Conservation Evidence strives to be as useful to conservationists as possible. Please take our survey to help the team improve our resource.

Providing evidence to improve practice

Action: Provide supplementary food for owls to increase reproductive success Bird Conservation

Key messages

  • Two replicated and controlled trials from Europe and the USA found that owls supplied with supplementary food had higher hatching and fledging rates than control pairs. The European study, but not the American, also found that fed pairs laid earlier  and had larger clutches
  • The American study also found that owls were no more likely to colonise nest boxes provided with supplementary food.

 

Supporting evidence from individual studies

1 

A replicated, controlled trial in western Finland in spring 1986 (Korpimaki 1989) found that ten Tengmalm’s owl Aegolius funereus pairs supplied with supplementary food (50-60 g of dead laboratory mice Mus musculus provided daily) during the pre-laying and laying periods started laying earlier, had larger clutches and had higher hatching success than 15 control (unfed) pairs (fed pairs: clutches started on 24th March, 6.8 eggs/clutch, 98% hatching success; control pairs: clutches started on 30th March, 5.9 eggs/clutch, 82% hatching success). Fed pairs also had more fledglings in successful nesting attempts than controls (5.6 fledglings/successful nesting attempt for nine fed pairs vs. 4.0 fledglings/successful nesting attempt for 15 controls). There were no differences in egg dimensions or the weights of parents and fledglings between fed and control nests. The author notes that the study took place in a peak vole year, when naturally-occurring food was extremely plentiful.

 

2 

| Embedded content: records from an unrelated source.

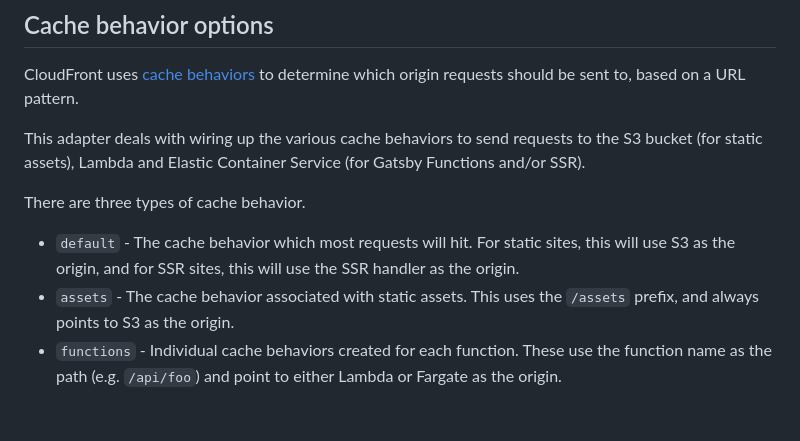
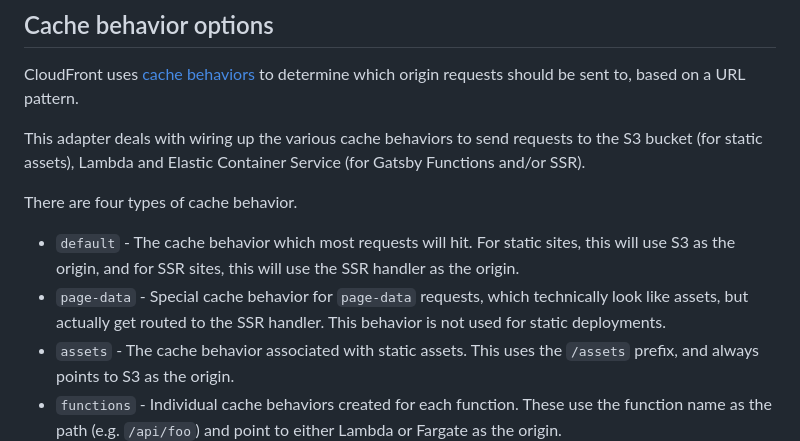
Before and after one commit to dangreaves/gatsby-adapter-aws, a Markdown page: README.md, the part around the change. Rendered like a GitHub page; blank space fills up the shorter version.

Commit message:
docs: add docs for page-data cache behavior options

```diff
--- a/README.md
+++ b/README.md
@@ -309,9 +309,10 @@ CloudFront uses [cache behaviors](https://docs.aws.amazon.com/cloudfront/latest/
 
 This adapter deals with wiring up the various cache behaviors to send requests to the S3 bucket (for static assets), Lambda and Elastic Container Service (for Gatsby Functions and/or SSR).
 
-There are three types of cache behavior.
+There are four types of cache behavior.
 
 - `default` - The cache behavior which most requests will hit. For static sites, this will use S3 as the origin, and for SSR sites, this will use the SSR handler as the origin.
+- `page-data` - Special cache behavior for `page-data` requests, which technically look like assets, but actually get routed to the SSR handler. This behavior is not used for static deployments.
 - `assets` - The cache behavior associated with static assets. This uses the `/assets` prefix, and always points to S3 as the origin.
 - `functions` - Individual cache behaviors created for each function. These use the function name as the path (e.g. `/api/foo`) and point to either Lambda or Fargate as the origin.
 
```
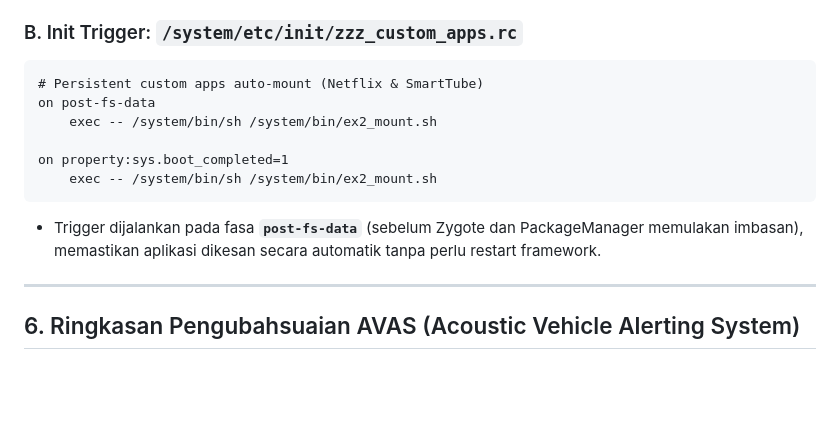
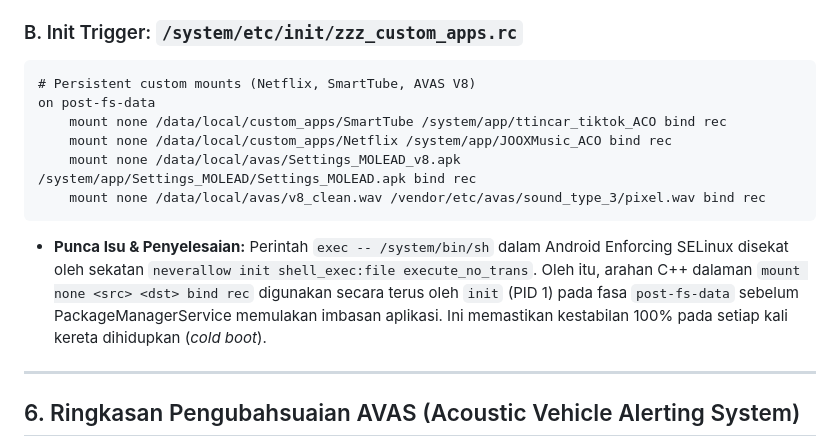
Before and after one commit to ajamRA/godekgodekev5, a Markdown page: PANDUAN_MODIFIKASI_GEELY_EX2.md, the part around the change. Rendered like a GitHub page; blank space fills up the shorter version.

Commit message:
Fix boot persistence: replace exec shell with native init bind mounts

````diff
--- a/PANDUAN_MODIFIKASI_GEELY_EX2.md
+++ b/PANDUAN_MODIFIKASI_GEELY_EX2.md
@@ -108,14 +108,14 @@ fi
 
 ### B. Init Trigger: `/system/etc/init/zzz_custom_apps.rc`
 ```rc
-# Persistent custom apps auto-mount (Netflix & SmartTube)
+# Persistent custom mounts (Netflix, SmartTube, AVAS V8)
 on post-fs-data
-    exec -- /system/bin/sh /system/bin/ex2_mount.sh
-
-on property:sys.boot_completed=1
-    exec -- /system/bin/sh /system/bin/ex2_mount.sh
+    mount none /data/local/custom_apps/SmartTube /system/app/ttincar_tiktok_ACO bind rec
+    mount none /data/local/custom_apps/Netflix /system/app/JOOXMusic_ACO bind rec
+    mount none /data/local/avas/Settings_MOLEAD_v8.apk /system/app/Settings_MOLEAD/Settings_MOLEAD.apk bind rec
+    mount none /data/local/avas/v8_clean.wav /vendor/etc/avas/sound_type_3/pixel.wav bind rec
 ```
-* Trigger dijalankan pada fasa **`post-fs-data`** (sebelum Zygote dan PackageManager memulakan imbasan), memastikan aplikasi dikesan secara automatik tanpa perlu restart framework.
+* **Punca Isu & Penyelesaian:** Perintah `exec -- /system/bin/sh` dalam Android Enforcing SELinux disekat oleh sekatan `neverallow init shell_exec:file execute_no_trans`. Oleh itu, arahan C++ dalaman `mount none <src> <dst> bind rec` digunakan secara terus oleh `init` (PID 1) pada fasa `post-fs-data` sebelum PackageManagerService memulakan imbasan aplikasi. Ini memastikan kestabilan 100% pada setiap kali kereta dihidupkan (*cold boot*).
 
 ---
 
````
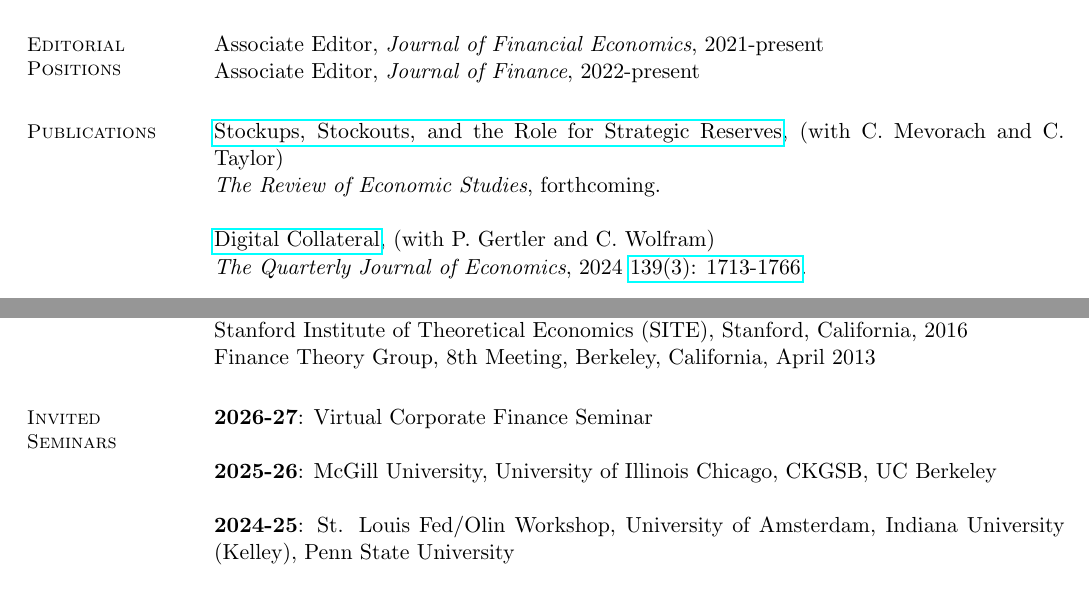
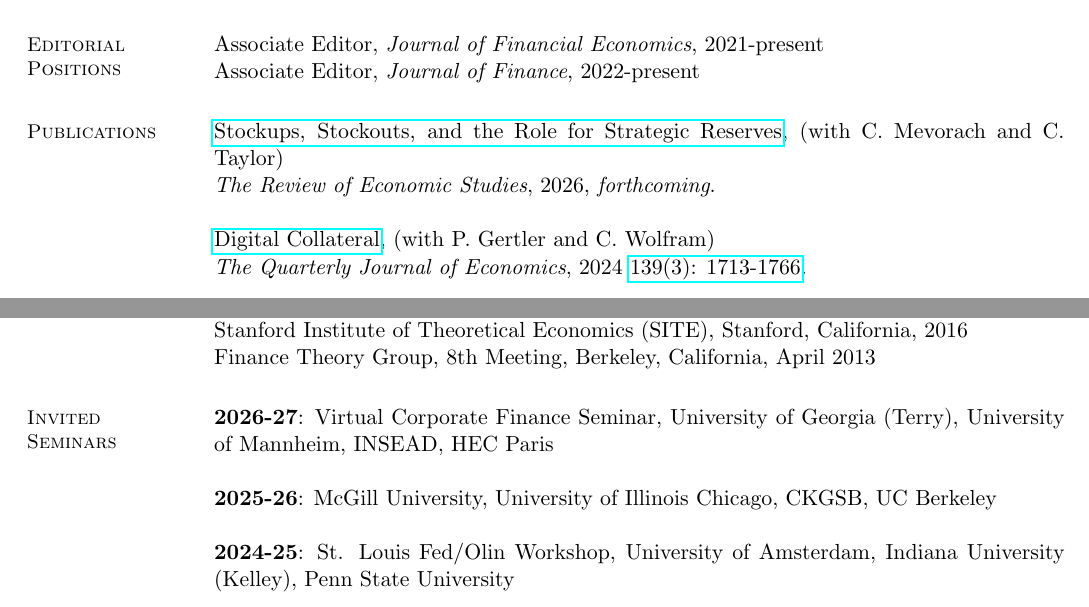
Before and after one commit to brettgreen/website, a LaTeX CV (cv/CV_current.tex): two parts of pages 1 and 4 of 7, joined at a grey line, cut so that both start at the same text. Compiled offline with pdfLaTeX.

Commit message:
CV: add Georgia (Terry), Mannheim, INSEAD, HEC Paris to 2026-27 invited seminars; refresh CV PDF
Co-Authored-By: Claude Fable 5.1 <noreply@anthropic.com>

```diff
--- a/cv/CV_current.tex
+++ b/cv/CV_current.tex
@@ -102,7 +102,7 @@
     \section{\mysidestyle Publications }
 
     \href{https://papers.ssrn.com/sol3/papers.cfm?abstract_id=4491921}{Stockups, Stockouts, and the Role for Strategic Reserves}, (with C. Mevorach and C. Taylor) \\
-\emph{The Review of Economic Studies}, forthcoming.
+\emph{The Review of Economic Studies}, 2026, \emph{forthcoming}.
 
 
     \href{https://papers.ssrn.com/sol3/papers.cfm?abstract_id=3821998}{Digital Collateral}, (with P. Gertler and C. Wolfram)
@@ -387,7 +387,7 @@
 %%    2008: & Fuqua/Duke/UNC Theory Workshop, Stanford Graduate School of Business
 %    \end{tabular}
    \section{\mysidestyle Invited \\Seminars }
-\textbf{2026-27}: Virtual Corporate Finance Seminar
+\textbf{2026-27}: Virtual Corporate Finance Seminar, University of Georgia (Terry), University of Mannheim, INSEAD, HEC Paris
 
 \textbf{2025-26}: McGill University, University of Illinois Chicago, CKGSB, UC Berkeley
 
```
Also changed, not shown: assets/CV_Brett_Green.pdf, cv/CV_current.pdf.
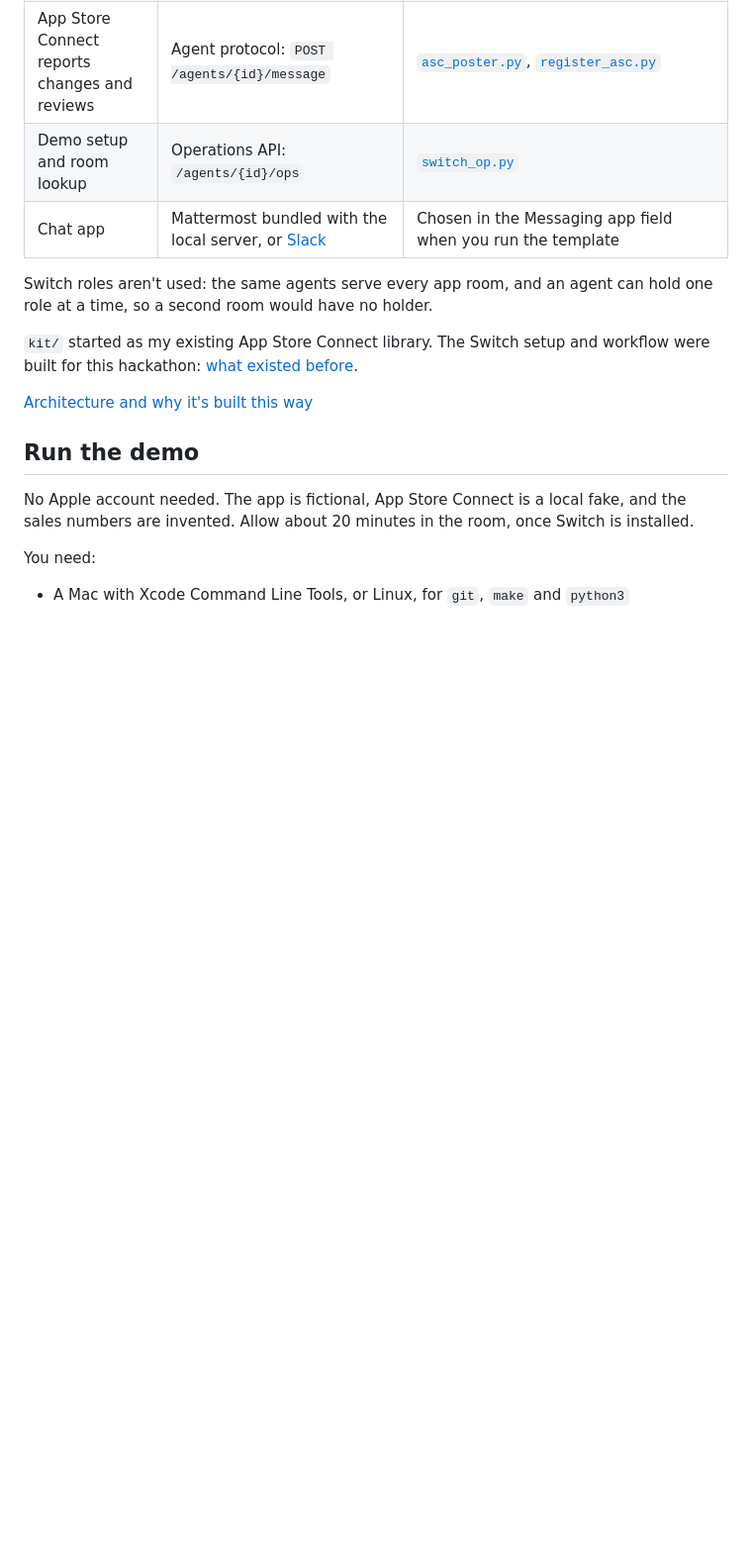
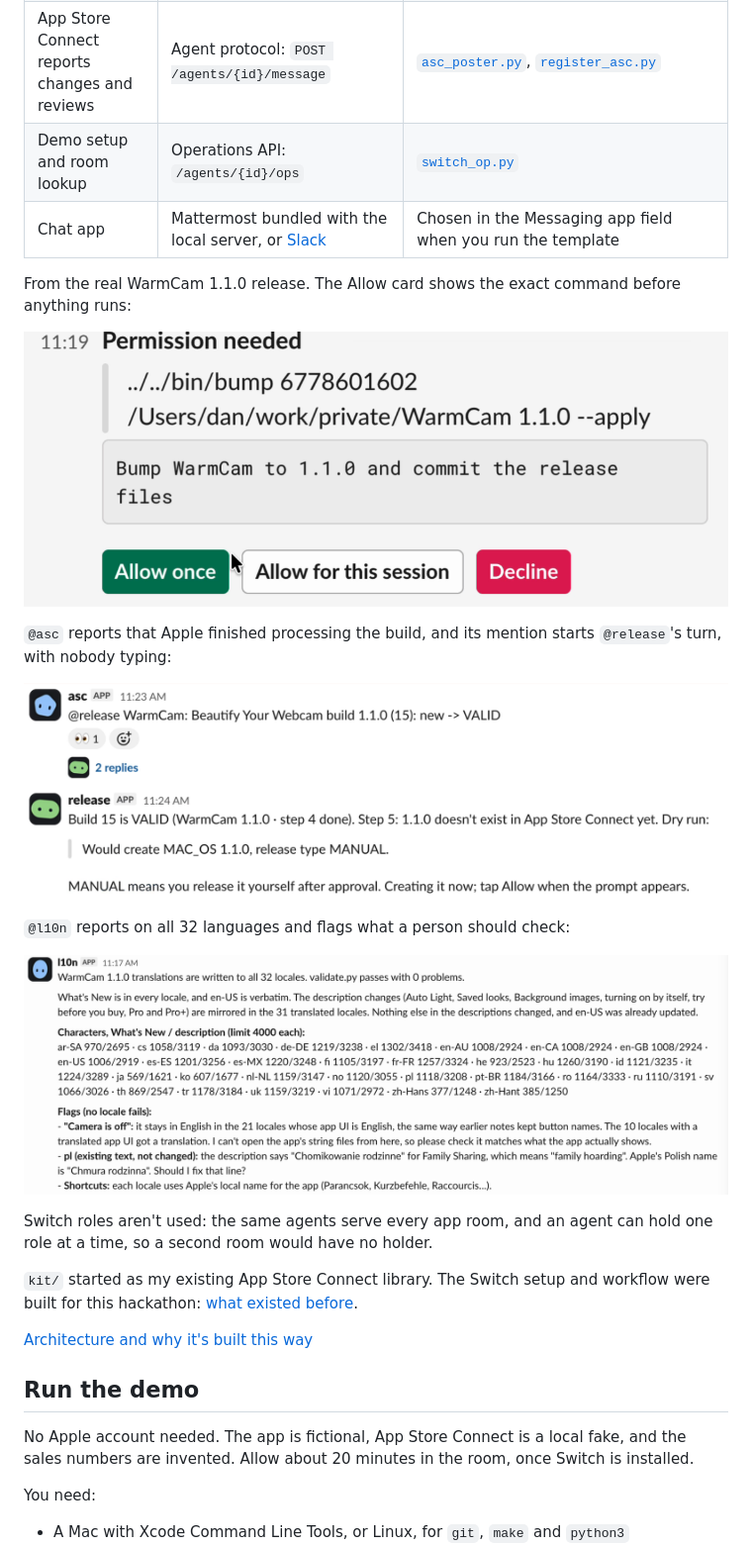
Before and after one commit to dpeter79/release-room, a Markdown page: README.md, the part around one of its changes. Shown at 99% size. GitHub-like rendering; pictures changed too: docs/images/allow.png (added), docs/images/asc-wakes-release.png (added), docs/images/l10n-report.png (added); blank space fills up the shorter version.

Commit message:
Show the real releases in the README: live status, GIF and screenshots

```diff
--- a/README.md
+++ b/README.md
@@ -56,6 +58,18 @@ sequenceDiagram
 | App Store Connect reports changes and reviews | Agent protocol: `POST /agents/{id}/message` | [`asc_poster.py`](asc_poster.py), [`register_asc.py`](register_asc.py) |
 | Demo setup and room lookup | Operations API: `/agents/{id}/ops` | [`switch_op.py`](switch_op.py) |
 | Chat app | Mattermost bundled with the local server, or [Slack](docs/setup.md#connect-slack) | Chosen in the Messaging app field when you run the template |
+
+From the real WarmCam 1.1.0 release. The Allow card shows the exact command before anything runs:
+
+![Permission needed: bin/bump WarmCam 1.1.0 --apply, with Allow once, Allow for this session and Decline](docs/images/allow.png)
+
+`@asc` reports that Apple finished processing the build, and its mention starts `@release`'s turn, with nobody typing:
+
+![asc posts build 1.1.0 (15): new -> VALID, and release carries on with step 5](docs/images/asc-wakes-release.png)
+
+`@l10n` reports on all 32 languages and flags what a person should check:
+
+![l10n's report: translations written to all 32 locales, character counts per locale, and flags](docs/images/l10n-report.png)
 
 Switch roles aren't used: the same agents serve every app room, and an agent can hold one role at a time, so a second room would have no holder.
 
```
Also changed, not shown: other parts of README.md (+3 -1 lines), docs/images/release-room.gif (added).
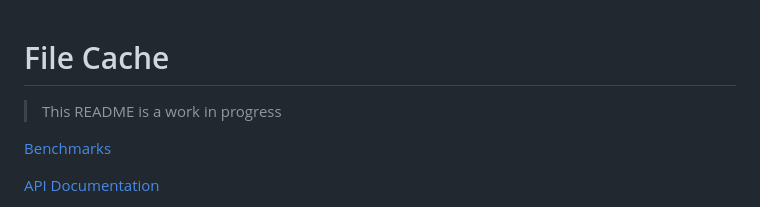
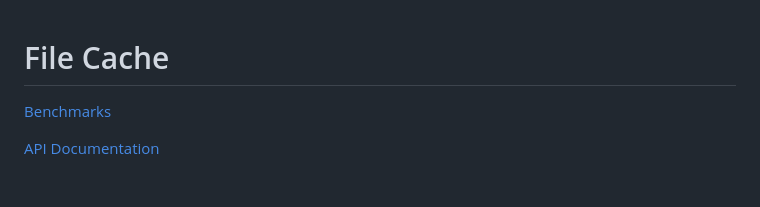
Before and after one commit to mateus-p/file-cache, a Markdown page: README.md, the part around the change printed below. Rendered like a GitHub page; blank space fills up the shorter version.

```diff
--- a/README.md
+++ b/README.md
@@ -1,6 +1,4 @@
 # File Cache
-
-> This README is a work in progress
 
 [Benchmarks](./BENCHMARK.md)
 
```
Also changed, not shown: other parts of README.md (+3 -3 lines).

A replicated, controlled and paired study at two suburban study sites in Texas, USA, in 1992-5 (Gehlbach & Roberts 1997), found that eastern screech owls Megascops asio (formerly Otus asio) nest in nest boxes provisioned with supplementary food (46% of nests in fed boxes vs. 53% in unfed boxes). First laying dates, clutch sizes and chick survival rates were no different between owls in 13 fed and 16 unfed boxes (fed nest boxes: first eggs laid on 22nd March, 3.0-4.5 eggs/clutch and 77% nestling survival; unfed nest boxes: first eggs laid on 20-22nd March, 3.0-4.5 eggs/clutch and 75% nesting success), but owls in fed boxes had higher fledging success than those in unfed boxes, due to greater hatching success (93% of eggs producing fledglings in 13 fed boxes vs. 74% in 16 unfed boxes). Food provided was either 9 g/day or 26 g/day of dead laboratory mice Mus musculus and began approximately 30 days before first laying date and continued through first laying.

 

Referenced papers

Please cite as:

Williams, D.R., Child, M.F., Dicks, L.V., Ockendon, N., Pople, R.G., Showler, D.A., Walsh, J.C., zu Ermgassen, E.K.H.J. & Sutherland, W.J. (2018) Bird Conservation. Pages 95-244 in: W.J. Sutherland, L.V. Dicks, N. Ockendon, S.O. Petrovan & R.K. Smith (eds) What Works in Conservation 2018. Open Book Publishers, Cambridge, UK.